Shoreham Solar Commons is located about 60 miles east of Manhattan, on the site of the former Tallgrass Golf Course. It was placed into service July 1, and the Long Island Power Authority (LIPA) is purchasing the power under a 20-year agreement.
"As we continue to provide affordable, renewable energy to customers across the United States, we are especially pleased to be here for our first renewables project in the state of New York," said Rob Caldwell, president, Duke Energy Renewables and Distributed Energy Technology. "The solar project will deliver tremendous economic and environmental benefits to the state and local community."
"The integration of this significant solar project into the Long Island Electric System not only provides clean energy to our rate payers, it also helps Long Island reduce its dependency on fossil fuels," said Paul Napoli, vice president of power markets, PSEG Long Island. "PSEG Long Island is pleased to support a clean renewable energy future on Long Island and assist New York State in the achievement of 50 percent renewable energy by 2030."
Duke Energy Renewables acquired the project from Invenergy, who constructed the project on the grounds of a former golf course.
"Our team was proud to manage the development and construction of Shoreham Solar Commons, and we look forward to providing world-class operations going forward to ensure the project delivers on its economic and environmental benefits." Alex George, Senior Vice President, Asset Management & Operations, Invenergy said. "With renewable energy projects across the state, Invenergy is proud to support Governor Cuomo's ambitious energy vision to provide affordable clean, renewable energy to more New Yorkers."
The project is expected to generate between $700,000 and $900,000 in annual tax revenue.

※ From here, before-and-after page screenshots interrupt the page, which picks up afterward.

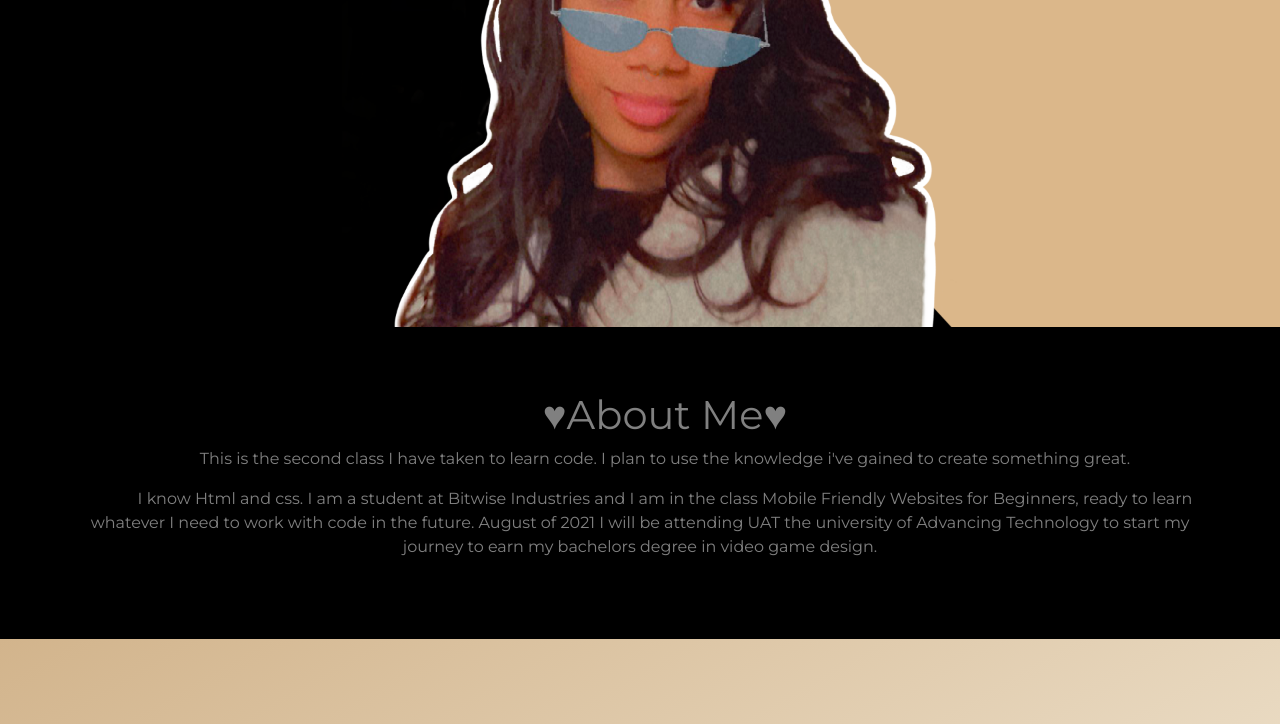
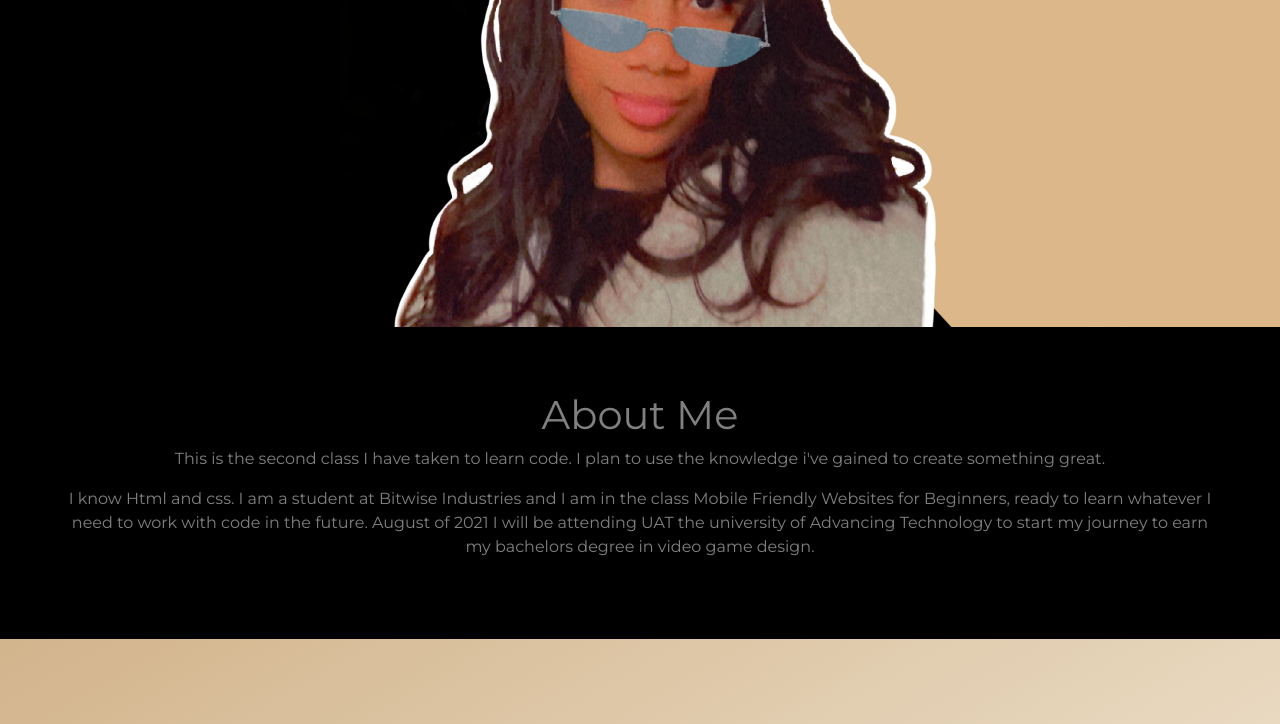
Before and after one commit to Mia557/portfolio, a plain HTML site: page index.html in a window 1280 px wide. Shown: the part 373-1097 px from the top of the page. Drawn offline with nearby package versions, Linux system fonts and the light colour scheme.

Commit message:
removed hearts from about me

```diff
--- a/index.html
+++ b/index.html
@@ -65,7 +65,7 @@
 
     <!--about me-->
     <div class="wrapper" id="about-me">
-        <h1 class=title>&hearts;About Me&hearts;</h1>
+        <h1 class=title>About Me</h1>
         <p>This is the second class I have taken to learn code. I plan to use the knowledge i've gained to create something great. </p>
         <p>I know Html and css. I am a student at Bitwise Industries and I am in the class Mobile Friendly Websites for Beginners, ready to learn whatever I need to work with code in the future. August of 2021 I will be attending UAT the university of Advancing Technology to start my journey to earn my bachelors degree in video game design. </p>
 
--- a/styles.css
+++ b/styles.css
@@ -16,7 +16,13 @@
           background-color: url(white-outline.png);
         }
       }
+      @media screen and (max-width: 600px) {
+        body {
+          background-color: url(white-outline.png);
+        }
+      }
    }
+
 
 .title {
     text-align: center;
@@ -29,7 +35,7 @@
    padding: 5%;
     background-color: black;
    font-family: 'Montserrat', sans-serif;
-   text-indent: 50px;
+
    text-align: center;
 }
 
```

The energy produced is estimated to displace 29,000 tons of greenhouse gas emissions annually and create nearly 1 million megawatt-hours of clean, renewable energy over its lifetime.
Duke Energy | http://www.duke-energy.com
Invenergy | invenergyllc.com